[RECORDED DATA]

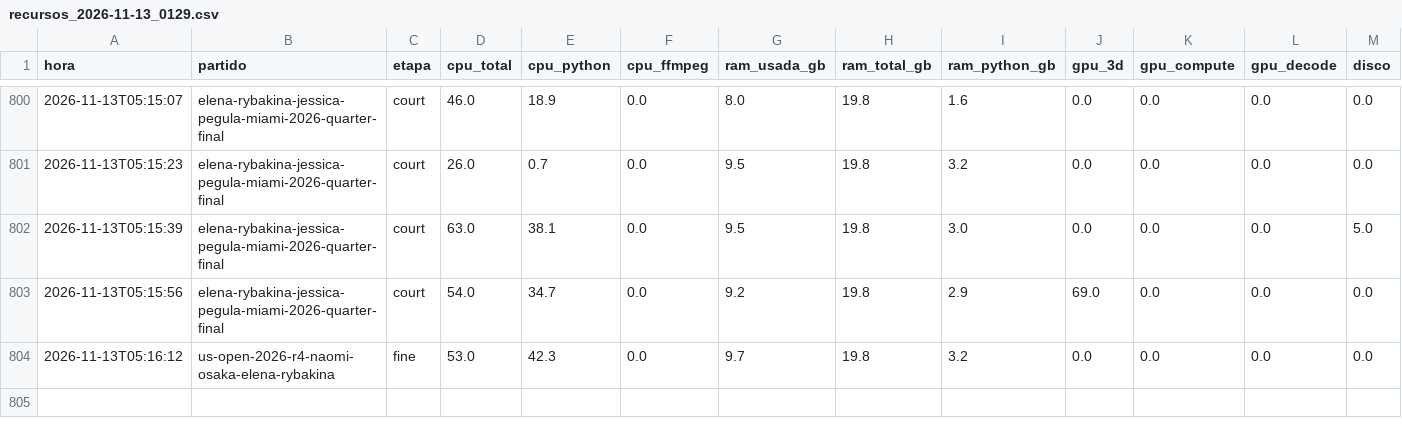
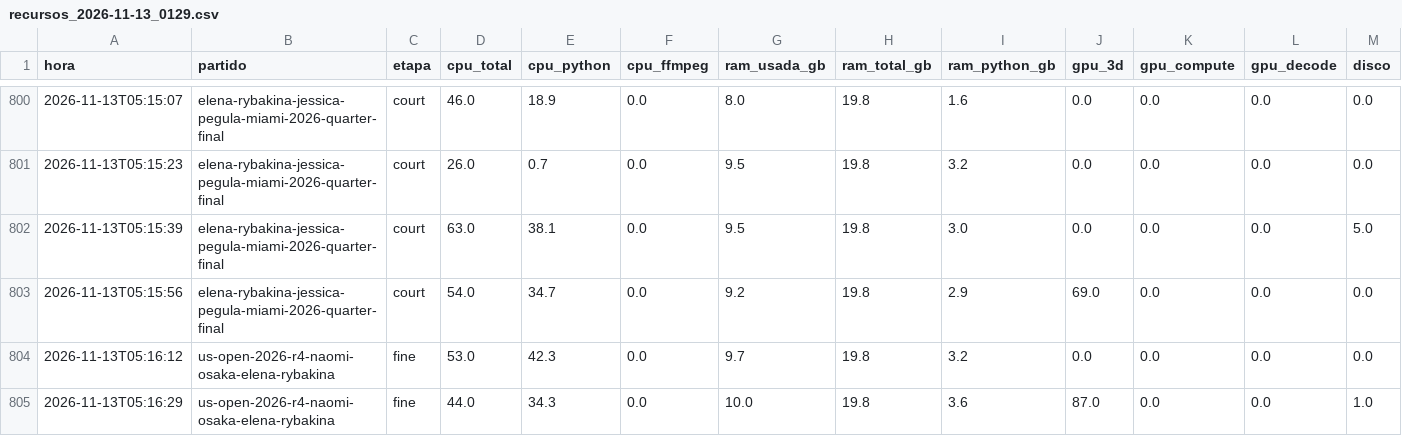
Before and after one commit to estebancobo-dot/tennis-biomechanics, a CSV file: recursos/recursos_2026-11-13_0129.csv, drawn as a sheet; only a part is shown, gaps mark what is left out; rows hold the shown columns only; the diff names each change by its address in the sheet, - before the commit and + after, or states it on an @@ line.

```diff
--- a/recursos/recursos_2026-11-13_0129.csv
+++ b/recursos/recursos_2026-11-13_0129.csv
+row 805: 2026-11-13T05:16:29 | us-open-2026-r4-naomi-osaka-elena-rybakina | fine | 44.0 | 34.3 | 0.0 | 10.0 | 19.8 | 3.6 | 87.0 | 0.0 | 0.0 | 1.0
```
Also changed, not shown: 8 other files.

[/RECORDED DATA]

▸ **WORK INSTRUCTIONS**: Copy each line of the listing above that contains the word "shown".

▸ **WRITTEN SOLUTION**:
Before and after one commit to estebancobo-dot/tennis-biomechanics, a CSV file: recursos/recursos_2026-11-13_0129.csv, drawn as a sheet; only a part is shown, gaps mark what is left out; rows hold the shown columns only; the diff names each change by its address in the sheet, - before the commit and + after, or states it on an @@ line.
Also changed, not shown: 8 other files.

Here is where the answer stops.